How does the stunning trade of D’Angelo Russell look with the benefit of a little hindsight?

Dallas Mavericks v Los Angeles Lakers Photo by Harry How/Getty Images

It’s been exactly one month since the Lakers completed their most shocking transaction of the offseason, sending D’Angelo Russell and Timofey Mozgov’s contract to the Brooklyn Nets.

At the time of the deal, there wasn’t much love for the front office for dumping a promising third-year player. However, with a few weeks of hindsight, and most of the 2017 offseason behind us, it’s fair to reconsider if the Los Angeles brass actually made a good trade.

The point of this isn’t to suggest that the Lakers were somehow vindicated by Lonzo Ball and Kyle Kuzma’s spectacular play in Las Vegas, which theoretically made Russell expendable and added more value to the package the team received. Or even that Los Angeles wouldn’t have been able to sign Kentavious Caldwell-Pope without making the deal.
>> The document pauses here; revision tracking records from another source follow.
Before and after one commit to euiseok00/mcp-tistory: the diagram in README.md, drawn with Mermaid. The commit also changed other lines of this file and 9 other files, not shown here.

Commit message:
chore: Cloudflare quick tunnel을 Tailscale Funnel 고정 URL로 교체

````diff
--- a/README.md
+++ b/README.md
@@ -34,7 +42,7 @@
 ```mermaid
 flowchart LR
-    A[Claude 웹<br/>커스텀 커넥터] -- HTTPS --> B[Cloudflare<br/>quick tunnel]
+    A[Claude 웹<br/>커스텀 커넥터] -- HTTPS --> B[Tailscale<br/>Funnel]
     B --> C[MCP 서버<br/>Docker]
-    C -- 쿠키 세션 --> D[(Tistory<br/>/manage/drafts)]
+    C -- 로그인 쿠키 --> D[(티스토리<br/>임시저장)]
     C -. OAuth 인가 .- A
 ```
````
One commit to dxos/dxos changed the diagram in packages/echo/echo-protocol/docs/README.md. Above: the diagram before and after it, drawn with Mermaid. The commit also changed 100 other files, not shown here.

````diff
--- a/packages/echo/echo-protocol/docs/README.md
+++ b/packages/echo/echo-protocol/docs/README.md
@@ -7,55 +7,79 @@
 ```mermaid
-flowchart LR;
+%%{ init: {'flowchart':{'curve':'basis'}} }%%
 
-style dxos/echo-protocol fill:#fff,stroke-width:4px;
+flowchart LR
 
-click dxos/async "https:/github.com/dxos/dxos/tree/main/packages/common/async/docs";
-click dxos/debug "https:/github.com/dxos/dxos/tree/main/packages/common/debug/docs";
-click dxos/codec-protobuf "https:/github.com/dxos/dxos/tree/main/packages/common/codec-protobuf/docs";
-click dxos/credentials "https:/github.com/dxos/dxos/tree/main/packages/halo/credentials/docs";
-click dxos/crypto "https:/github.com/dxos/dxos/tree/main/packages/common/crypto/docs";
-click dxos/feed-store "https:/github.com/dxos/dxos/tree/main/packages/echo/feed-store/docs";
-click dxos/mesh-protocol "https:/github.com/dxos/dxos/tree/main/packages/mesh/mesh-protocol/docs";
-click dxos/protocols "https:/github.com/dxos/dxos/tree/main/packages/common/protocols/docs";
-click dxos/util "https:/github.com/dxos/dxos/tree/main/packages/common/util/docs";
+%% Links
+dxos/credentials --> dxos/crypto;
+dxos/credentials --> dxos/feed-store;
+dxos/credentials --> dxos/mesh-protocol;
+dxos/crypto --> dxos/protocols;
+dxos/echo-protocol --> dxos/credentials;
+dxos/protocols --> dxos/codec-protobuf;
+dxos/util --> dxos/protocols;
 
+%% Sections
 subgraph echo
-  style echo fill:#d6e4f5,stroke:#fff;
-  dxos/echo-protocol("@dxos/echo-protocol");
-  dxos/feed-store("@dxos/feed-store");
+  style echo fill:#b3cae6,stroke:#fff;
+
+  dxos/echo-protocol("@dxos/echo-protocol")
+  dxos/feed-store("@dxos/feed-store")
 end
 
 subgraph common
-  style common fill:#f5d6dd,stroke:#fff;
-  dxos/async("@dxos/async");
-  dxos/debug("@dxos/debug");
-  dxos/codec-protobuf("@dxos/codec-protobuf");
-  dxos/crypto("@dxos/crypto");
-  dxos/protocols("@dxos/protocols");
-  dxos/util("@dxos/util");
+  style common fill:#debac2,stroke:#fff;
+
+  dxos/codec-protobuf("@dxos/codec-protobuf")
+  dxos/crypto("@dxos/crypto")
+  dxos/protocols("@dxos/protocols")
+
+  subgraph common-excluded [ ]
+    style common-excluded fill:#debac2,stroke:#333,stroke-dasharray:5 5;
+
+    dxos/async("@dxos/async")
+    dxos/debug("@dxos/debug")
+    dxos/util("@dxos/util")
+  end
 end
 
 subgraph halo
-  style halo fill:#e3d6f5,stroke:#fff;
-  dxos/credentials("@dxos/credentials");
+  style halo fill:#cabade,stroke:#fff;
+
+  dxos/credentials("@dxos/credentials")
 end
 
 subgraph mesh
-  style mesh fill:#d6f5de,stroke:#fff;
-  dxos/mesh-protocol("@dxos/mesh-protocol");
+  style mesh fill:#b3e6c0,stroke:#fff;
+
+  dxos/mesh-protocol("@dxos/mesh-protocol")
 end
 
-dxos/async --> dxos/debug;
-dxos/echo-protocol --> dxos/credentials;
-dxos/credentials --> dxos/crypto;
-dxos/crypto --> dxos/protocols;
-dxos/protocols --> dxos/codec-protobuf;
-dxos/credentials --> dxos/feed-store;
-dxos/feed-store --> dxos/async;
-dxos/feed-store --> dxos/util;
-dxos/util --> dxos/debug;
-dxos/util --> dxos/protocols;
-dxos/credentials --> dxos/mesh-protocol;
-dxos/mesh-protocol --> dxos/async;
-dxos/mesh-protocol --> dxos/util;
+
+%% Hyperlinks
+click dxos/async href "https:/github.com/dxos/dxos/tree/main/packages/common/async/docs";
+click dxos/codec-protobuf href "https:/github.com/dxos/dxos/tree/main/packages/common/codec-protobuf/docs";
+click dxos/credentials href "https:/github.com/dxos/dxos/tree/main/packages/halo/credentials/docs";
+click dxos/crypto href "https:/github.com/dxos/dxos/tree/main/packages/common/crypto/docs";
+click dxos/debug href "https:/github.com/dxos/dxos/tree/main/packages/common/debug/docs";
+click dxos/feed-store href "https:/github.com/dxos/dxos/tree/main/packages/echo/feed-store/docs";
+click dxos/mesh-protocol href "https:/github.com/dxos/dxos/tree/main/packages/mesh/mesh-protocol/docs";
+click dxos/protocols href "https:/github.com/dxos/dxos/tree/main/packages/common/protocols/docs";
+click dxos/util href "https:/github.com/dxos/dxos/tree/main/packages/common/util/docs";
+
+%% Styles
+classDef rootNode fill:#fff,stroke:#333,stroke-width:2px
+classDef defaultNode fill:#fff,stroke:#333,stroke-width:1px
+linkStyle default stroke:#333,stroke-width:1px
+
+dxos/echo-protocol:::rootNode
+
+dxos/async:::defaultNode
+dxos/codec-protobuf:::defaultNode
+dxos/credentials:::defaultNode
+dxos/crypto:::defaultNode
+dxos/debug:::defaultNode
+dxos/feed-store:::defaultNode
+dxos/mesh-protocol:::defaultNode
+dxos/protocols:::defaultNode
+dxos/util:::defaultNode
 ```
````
Rather, looking at the dearth of cap space in league, we can consider if the Lakers did well to shed Mozgov’s salary when they did and if the transaction was a fair exchange of assets.

To do so, let’s compare the Brooklyn deal to three other ostensible salary dumps that took place in the last month.

Jamal Crawford

The L.A. Clippers cleared cap space to acquire Danilo Gallinari in a trade by sending Jamal Crawford to the Atlanta Hawks. Crawford is 37 years old, a net negative on both offense (just barely) and defense (quite significantly) last year, and was owed $14.25 million in the coming season as well as $3 million in 2018-19. In order to move Crawford, the Clippers also sent Diamond Stone - their 40th pick in the 2016 draft - and a 2018 first-round pick from Houston that projects in the late 20s (similar to the picks that the Lakers acquired from the Rockets in 2015 and 2017).

Josh McRoberts

The Miami Heat got rid of Josh McRoberts’ $6 million salary by sending a 2023 second-round pick to Dallas. His contract expires after this season. There is no protection on Miami’s pick.

DeMarre Carroll

DeMarre Carroll is set to make a little over $30 million over the next two seasons. In order to escape luxury tax hell, Toronto moved Carroll, their own lottery-protected 2018 first-round pick, and the lesser of Orlando or the Lakers’ 2018 second-round picks to Brooklyn.

Timofey Mozgov

The Lakers unloaded three years of Mozgov’s contract valued at about $48 million by attaching D’Angelo Russell. The Nets sent back one year of Brook Lopez and the no. 27 pick in the draft, which became 2017 Summer League championship game MVP Kyle Kuzma.

Since the majority of the assets exchanged were draft picks, it’s useful to compare the quality of those assets using Kevin Pelton’s draft trade value chart. For calculation purposes, Stone and Russell will be assigned the value of a current No. 40 (480 points) or No. 2 pick (3250 pts), even though that likely overestimates their worth (apologies to all the D-Lo fans out there). The other picks will be designated based on the Las Vegas over-unders for 2017-18:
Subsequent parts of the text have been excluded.